The classic late-war Third Pattern F-S.  Although this examples is a little more interesting as it has the seldom seen MoS inspection mark of ⩚6.  Collecting examples with varying inspection marks can be a whole project on it’s own.

Roy .

From October of 1942 when Wilkinson supplied the MoS with technical drawing of the then Second Pattern F-S, many other makers went on to fulfill contracts and manufacture this knife.  My research indicates that well in excess of two dozen other makers received orders for F-S knives.  Such a large quantity of F-S manufacturers, at least in part explains why today we find such a variety of F-S knives.

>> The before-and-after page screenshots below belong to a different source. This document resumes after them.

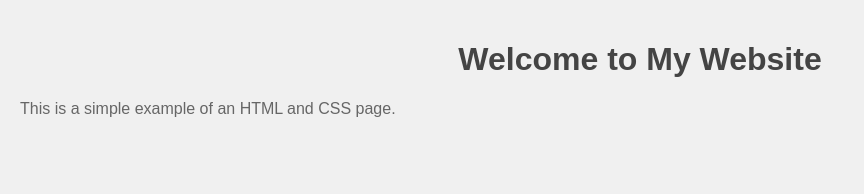
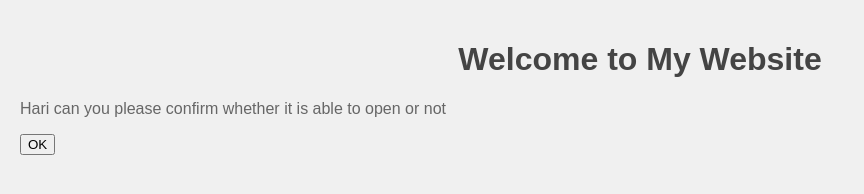
Before and after one commit to Manohar8097/my-project, a plain HTML site: page index.html in a window 1280 px wide. Shown: the whole page, without its empty margins (0-864 px from the left). Drawn offline with Linux system fonts and the light colour scheme.

Commit message:
added para

```diff
--- a/index.html
+++ b/index.html
@@ -7,7 +7,8 @@
 <body>
 
   <h1>Welcome to My Website</h1>
-  <p>This is a simple example of an HTML and CSS page.</p>
+  <p>Hari can you please confirm whether it is able to open or not</p>
+  <button> OK</button>
 
 </body>
 </html>
```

The Second Pattern F-SSecond_Pattern_-_Variations_Of_The_Fairbairn-Sykes_Fighting_Knife.html
The Third Pattern F-SThird_Pattern_-_Variations_Of_The_Fairbairn-Sykes_Fighting_Knife.html
The Wooden Gripped F-SWooden_Gripped_Pattern_-_Variations_Of_The_Fairbairn-Sykes_Fighting_Knife.html
The Australian F-SAustralian_F-S_Pattern_-_Variations_Of_The_Fairbairn-Sykes_Fighting_Knife.html
The Cast Hilt F-SCast_Hilt_Pattern_-_Variations_Of_The_Fairbairn-Sykes_Fighting_Knife.html
The Indian F-SIndian_Pattern_-_Variations_Of_The_Fairbairn-Sykes_Fighting_Knife.html
Variations Of The F-S Knife
The J. Clarke F-SJ._Clark_%26_Son_-_Variations_Of_The_Fairbairn-Sykes_Fighting_Knife.html
The American F-SAmerican_-_Variations_Of_The_Fairbairn-Sykes_Fighting_Knife.html
The Ribbed & Beaded F-SRibbed_%26_Beaded_Pattern_-_Variations_Of_The_Fairbairn-Sykes_Fighting_Knife.html
The Steel Hilt F-SSteel_HIlt_-_Variations_Of_The_Fairbairn-Sykes_Fighting_Knife.html
The Fat Gripped F-SFat_Gripped_-_Variations_Of_The_Fairbairn-Sykes_Fighting_Knife.html
The Ribbed & Roped F-SRibbed_%26_Roped_-_Variations_Of_The_Fairbairn-Sykes_Fighting_Knife.html
Variations Of The F-S Knife